The Commission is well aware of the launch of Microsoft's Vista operating system and has devoted considerable attention to ensure that Microsoft complies with its obligations under European competition law when launching Windows Vista.
The Honourable Member's questions 2 to 4 do not relate to any concerns with regard to anti-competitive behaviour but to alleged flaws in Microsoft's products or its marketing strategy. The Commission is aware of the various problems consumers appear to have experienced in relation to Windows Vista. Existing EC legislation provides consumers who buy a faulty product (i.e. a computer) with a number of rights. However, the Commission is not entitled to intervene in private disputes. It is up to the Member States to ensure that national laws are brought into conformity with European legislation and that these laws are complied with.
In reply to the Honourable Member's concern over the fact that it is hard to obtain a computer without the Microsoft operating system installed on it, this is an issue the Commission is aware of and is currently monitoring.
The Commission is aware of the difficulties encountered by consumers who want to obtain a PC without a pre-installed operating system. To the Commission's knowledge, the license agreements between Microsoft and the PC producers encourage by way of rebates the pre-installation of an operating system on PCs. However, the operating system does not necessarily have to be one produced by Microsoft. The Commission is not aware of a financial or contractual obligation which would prevent the PC producers from selling their computers without a pre-installed Microsoft operating system. The Commission is aware of one major PC producer which offers a product with Linux pre-installed, as well as of a number of smaller vendors which do likewise and/or offer PCs without an operating system pre-installed.

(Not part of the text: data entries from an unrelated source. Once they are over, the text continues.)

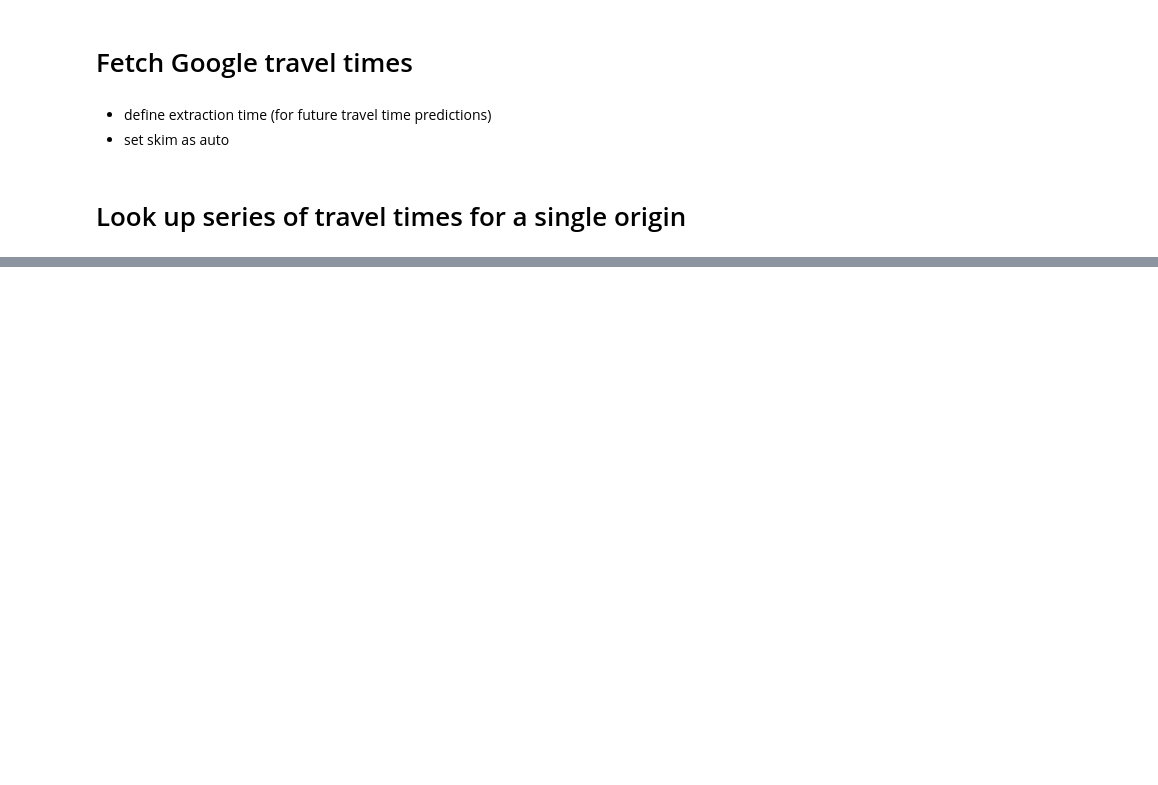
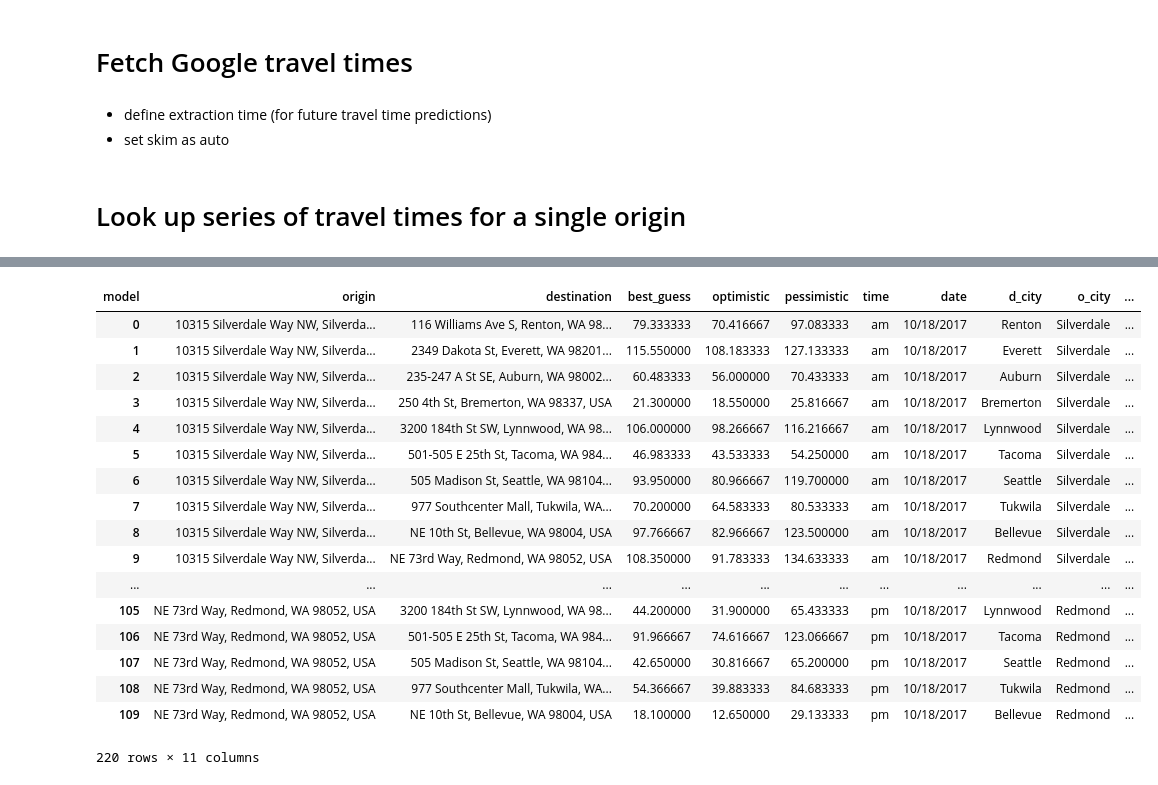
Before and after one commit to psrc/travel-modeling, a Jupyter notebook: travel_time_validation/google_maps_skims/notebooks/fetch_google_travel_times.ipynb, the cells around one changed output, grey strips where cells are left out. Saved outputs shown, nothing was run; the diff lists cells and outputs as text; code cells hidden in the pictures; blank space fills up the shorter version.

```diff
--- a/travel_time_validation/google_maps_skims/notebooks/fetch_google_travel_times.ipynb
+++ b/travel_time_validation/google_maps_skims/notebooks/fetch_google_travel_times.ipynb
@@ -58,18 +58,23 @@ def clean_results(results):
     for origin in otaz_list:
         i = 0
         for dest in results[origin]['destination_addresses']:
+            print dest
             results_dict = {}
             results_dict['origin'] = results[origin]['origin_addresses'][0]
             results_dict['destination'] = dest
             results_dict['distance'] = results[origin]['rows'][0]['elements'][i]['distance']['text']
             results_dict['time_ff'] = results[origin]['rows'][0]['elements'][i]['duration']['value']/60.0
-            results_dict['time_congested'] = results[origin]['rows'][0]['elements'][i]['duration_in_traffic']['value']/60.0
+            try:
+                results_dict['time_congested'] = results[origin]['rows'][0]['elements'][i]['duration_in_traffic']['value']/60.0
+            except:
+                print 'mistake'
+                results_dict['time_congested'] = -99
             i+=1
             results_list.append(results_dict)
 
     return pd.DataFrame(results_list)
 # %%
-otaz_list = [532,1552,2570,2286,3108]
+otaz_list = [532,1552,2570,2286,3108,3625,3528,1653,1178,1354,973]
 dtaz_list = otaz_list
 
 # set standard departure time for tomorrow at 8 AM
@@ -163,7 +222,13 @@ taz_city = {'Seattle':532,
            'Bellevue':1552,
            'Lynnwood':2570,
            'Everett':2286,
-           'Tacoma':3108}
+           'Tacoma':3108,
+           'Bremerton':3625,
+           'Silverdale':3528,
+           'Redmond':1653,
+           'Auburn':1178,
+           'Renton':1354,
+           'Tukwila':973}
 
 df['dtaz'] = df['d_city'].apply(lambda row: taz_city[row])
 df['otaz'] = df['o_city'].apply(lambda row: taz_city[row])
@@ -171,0 +237,21 @@ df.to_csv(r'C:\Users\Brice\soundcast\scripts\summarize\inputs\network_summary\od
+# %%
+df
+# %% [output]
+| model | origin | destination | best_guess | optimistic | pessimistic | time | date | d_city | o_city | ... |
+| 0 | 10315 Silverdale Way NW, Silverda... | 116 Williams Ave S, Renton, WA 98... | 79.333333 | 70.416667 | 97.083333 | am | 10/18/2017 | Renton | Silverdale | ... |
+| 1 | 10315 Silverdale Way NW, Silverda... | 2349 Dakota St, Everett, WA 98201... | 115.550000 | 108.183333 | 127.133333 | am | 10/18/2017 | Everett | Silverdale | ... |
+| 2 | 10315 Silverdale Way NW, Silverda... | 235-247 A St SE, Auburn, WA 98002... | 60.483333 | 56.000000 | 70.433333 | am | 10/18/2017 | Auburn | Silverdale | ... |
+| 3 | 10315 Silverdale Way NW, Silverda... | 250 4th St, Bremerton, WA 98337, USA | 21.300000 | 18.550000 | 25.816667 | am | 10/18/2017 | Bremerton | Silverdale | ... |
+| 4 | 10315 Silverdale Way NW, Silverda... | 3200 184th St SW, Lynnwood, WA 98... | 106.000000 | 98.266667 | 116.216667 | am | 10/18/2017 | Lynnwood | Silverdale | ... |
+| 5 | 10315 Silverdale Way NW, Silverda... | 501-505 E 25th St, Tacoma, WA 984... | 46.983333 | 43.533333 | 54.250000 | am | 10/18/2017 | Tacoma | Silverdale | ... |
+| 6 | 10315 Silverdale Way NW, Silverda... | 505 Madison St, Seattle, WA 98104... | 93.950000 | 80.966667 | 119.700000 | am | 10/18/2017 | Seattle | Silverdale | ... |
+| 7 | 10315 Silverdale Way NW, Silverda... | 977 Southcenter Mall, Tukwila, WA... | 70.200000 | 64.583333 | 80.533333 | am | 10/18/2017 | Tukwila | Silverdale | ... |
+| 8 | 10315 Silverdale Way NW, Silverda... | NE 10th St, Bellevue, WA 98004, USA | 97.766667 | 82.966667 | 123.500000 | am | 10/18/2017 | Bellevue | Silverdale | ... |
+| 9 | 10315 Silverdale Way NW, Silverda... | NE 73rd Way, Redmond, WA 98052, USA | 108.350000 | 91.783333 | 134.633333 | am | 10/18/2017 | Redmond | Silverdale | ... |
+| ... | ... | ... | ... | ... | ... | ... | ... | ... | ... | ... |
+| 105 | NE 73rd Way, Redmond, WA 98052, USA | 3200 184th St SW, Lynnwood, WA 98... | 44.200000 | 31.900000 | 65.433333 | pm | 10/18/2017 | Lynnwood | Redmond | ... |
+| 106 | NE 73rd Way, Redmond, WA 98052, USA | 501-505 E 25th St, Tacoma, WA 984... | 91.966667 | 74.616667 | 123.066667 | pm | 10/18/2017 | Tacoma | Redmond | ... |
+| 107 | NE 73rd Way, Redmond, WA 98052, USA | 505 Madison St, Seattle, WA 98104... | 42.650000 | 30.816667 | 65.200000 | pm | 10/18/2017 | Seattle | Redmond | ... |
+| 108 | NE 73rd Way, Redmond, WA 98052, USA | 977 Southcenter Mall, Tukwila, WA... | 54.366667 | 39.883333 | 84.683333 | pm | 10/18/2017 | Tukwila | Redmond | ... |
+| 109 | NE 73rd Way, Redmond, WA 98052, USA | NE 10th St, Bellevue, WA 98004, USA | 18.100000 | 12.650000 | 29.133333 | pm | 10/18/2017 | Bellevue | Redmond | ... |
+220 rows × 11 columns
```
Also changed, not shown: parts of 7 cells of this notebook.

It appears, rather, that the structure of the market and demand from consumers is the driving force behind the decisions by PC vendors to offer preinstalled operating systems on their PCs. Since the behaviour of PC producers is explained by commercial reasons and is not the result of any behaviour in breach of the EC competition rules it does not fall within the remit of EC competition law.